If you find yourself facing credit card fraud charges from tightly wound law enforcement agencies during the pandemic, then remember:
Basically, credit card fraud is a form of identity theft that occurs when someone uses another’s credit card without their consent.
Credit card fraud can occur with the physical card used to make purchases, or with just the credit card number stolen from unsecured websites and sold for use by others.
Many of credit card fraud cases occur online. Internet and computer use across state-lines for alleged fraudulent activity means that federal as well as state prosecutors may become involved with credit card fraud charges.
5 Possible Credit Card Fraud Criminal Defenses
Those confronting credit card fraud charges need to remember that a charge isn’t a conviction! There’s still an opportunity for their side of the story to be told before a court, and a credit card fraud lawyer can help enforce that right.
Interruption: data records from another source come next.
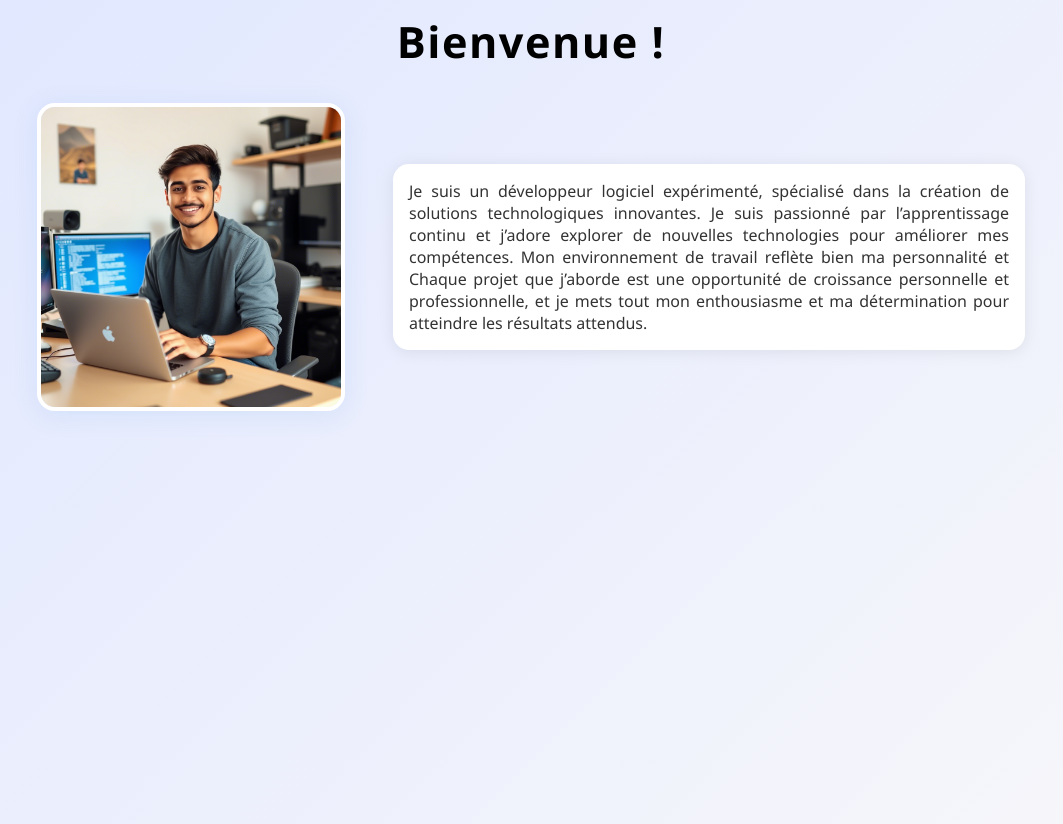
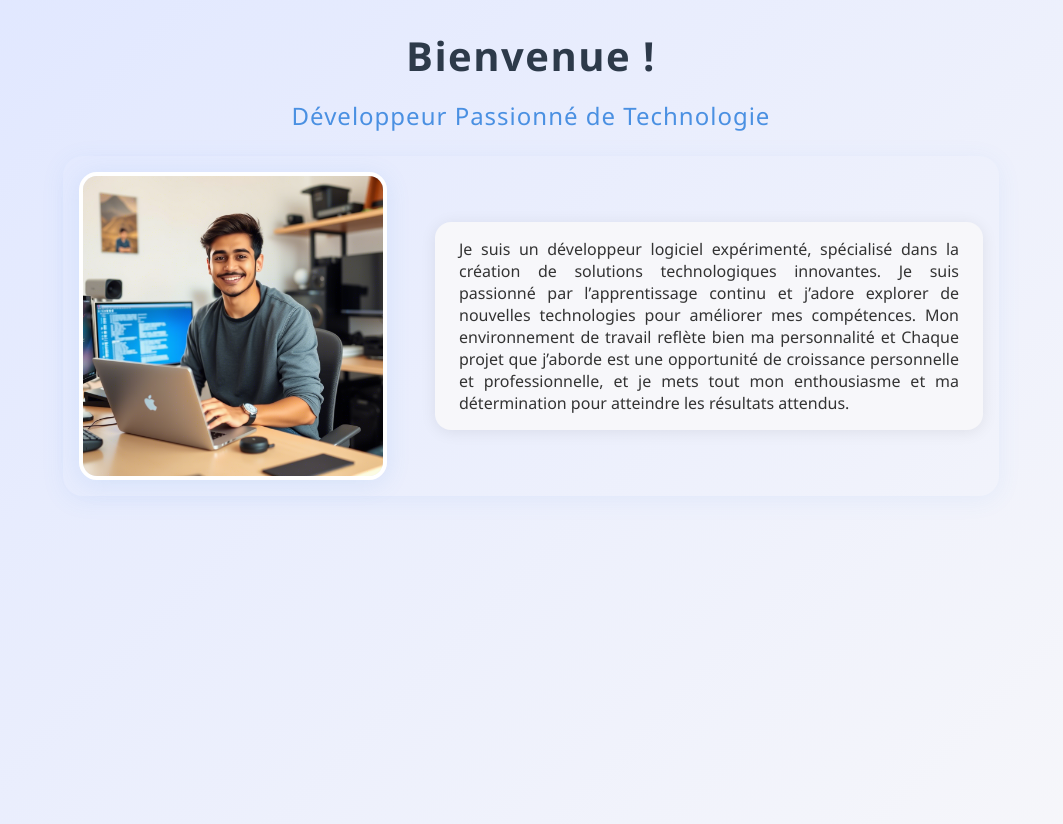
Before and after one commit to LahsineYounes/yns-site-web, a plain HTML site: page index.html in a window 1280 px wide. Shown: the whole page, without its empty margins (109-1172 px from the left). Drawn offline with Linux system fonts and the light colour scheme.

Commit message:
Ajout d'un sous-titre h3

```diff
--- a/index.html
+++ b/index.html
@@ -8,6 +8,7 @@
 </head>
 <body>
     <h1>Bienvenue !</h1>
+    <h3 class="subtitle">Développeur Passionné de Technologie</h3>
     <div class="div-flex">
         <img
             src="image.png"
@@ -15,8 +16,13 @@
             class="div-image"
         />
         <p class="div-text">
-                Je suis un développeur logiciel expérimenté, spécialisé dans la création de solutions technologiques innovantes. Je suis passionné par l’apprentissage continu et j’adore explorer de nouvelles technologies pour améliorer mes compétences.
-                Mon environnement de travail reflète bien ma personnalité et Chaque projet que j’aborde est une opportunité de croissance personnelle et professionnelle, et je mets tout mon enthousiasme et ma détermination pour atteindre les résultats attendus.
+            Je suis un développeur logiciel expérimenté, spécialisé dans la création
+            de solutions technologiques innovantes. Je suis passionné par
+            l’apprentissage continu et j’adore explorer de nouvelles technologies
+            pour améliorer mes compétences. Mon environnement de travail reflète
+            bien ma personnalité et Chaque projet que j’aborde est une opportunité
+            de croissance personnelle et professionnelle, et je mets tout mon
+            enthousiasme et ma détermination pour atteindre les résultats attendus.
         </p>
     </div>
 </body>
--- a/style.css
+++ b/style.css
@@ -10,10 +10,19 @@ body {
 }
 
 h1 {
-    margin: 0;
-    font-size: 2.7rem;
+  margin: 1rem 0.5rem;
+  font-size: 2.5rem;
   letter-spacing: 1.5px;
   font-weight: 700;
+  color: #2d3a4a;
+}
+
+.subtitle {
+  margin: 0 0 1.5rem 0;
+  font-size: 1.5rem;
+  font-weight: 500;
+  color: #4a90e2;
+  letter-spacing: 1px;
 }
 
 .div-flex {
@@ -23,7 +32,9 @@ h1 {
   gap: 3rem;
   max-width: 1100px;
   margin: 0 auto 2rem auto;
-    padding: 2rem 1rem;
+  padding: 1rem 1rem;
+  border-radius: 20px;
+  box-shadow: 0 4px 24px rgba(74, 144, 226, 0.08);
 }
 
 .div-image {
@@ -39,14 +50,14 @@ h1 {
 .div-text {
   font-size: 1rem;
   color: #333;
-    max-width: 600px;
-    background: #fff;
-    padding: 1rem;
+  max-width: 500px;
+  padding: 1rem 1.5rem;
   border-radius: 16px;
-    box-shadow: 0 2px 16px rgba(0, 0, 0, 0.08);
   font-weight: 500;
   text-align: justify;
   margin: 0;
+  background: #f7f7fa;
+  box-shadow: 0 2px 16px rgba(0, 0, 0, 0.08);
 }
 
 @media (max-width: 700px) {
```
Lines whose indentation alone changed are shown as unchanged.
Many criminal defenses hinge on the exact charges themselves. For credit card fraud charges to stick, the “fraud” must have been committed by someone whose purpose was to intentionally and willfully trick a person or business out of money, property, or services under false circumstances.
Therefore, possible defenses to criminal credit card fraud charges may include:
Mistaken Identity – As most credit card fraud occurs over the internet, a hasty investigation may have led law enforcement to the wrong person, especially if the individual shares a name or other personal information with the top suspect.
Misunderstanding – The accused believed they had permission to use the credit card at the time of the “fraudulent” purchase, thus not fulfilling the intent portion of the fraud charge.
Lack of Intent – Similarly, legal fraud cannot happen accidentally. While ignorance of the law is not an excuse, those who performed seemingly fraudulent acts without reasonable understanding may be able to have their charges adjusted or dismissed.
Insufficient Evidence – The prosecution bears the burden of proof, and legally obtained proof, at that. Therefore, if there is not enough proof, then your credit card lawyer can move to have your case dismissed.
Consent – Those with permission to use the card for the disputed charge cannot, by definition, commit fraud. Misunderstandings and faulty memories often lead to mistaken fraud charges!
Of course, these possible defenses are just possible ways a credit card lawyer might approach their client’s defense. Only your lawyer can say for sure which – if any! – would be the best in your specific circumstance.
Credit Card Frauds Punishment & Penalties
Types of Maryland Credit Card Fraud Charges, Fines, & Jail Time
Type of Credit Card Fraud
Misdemeanor or Felony
Maximum Possible Fine
Maximum Possible Prison Sentence
Credit Card Theft
Taking or receiving another’s credit card without their consent with intent to use or sell fraudulently
Keeping a mistakenly sent credit card that you know wasn't meant for you
Buying or selling a credit card not belonging to you.
Getting a card you know was gotten illegally
Credit Card Counterfeiting
Making a credit card and using it as "real" without the issuing institution's permission
Signing a card for your use that you know was meant for someone else
If you find yourself facing down any type of credit card fraud charges, please reach out to our Firm for a free initial consultation. We’ll listen to your situation, offer possibilities of how a defense may be mounted, and prepare you for the road ahead if you choose to retain JC Law.
Whatever happens, we can help you see a way through the charge to get back to your normal, everyday life.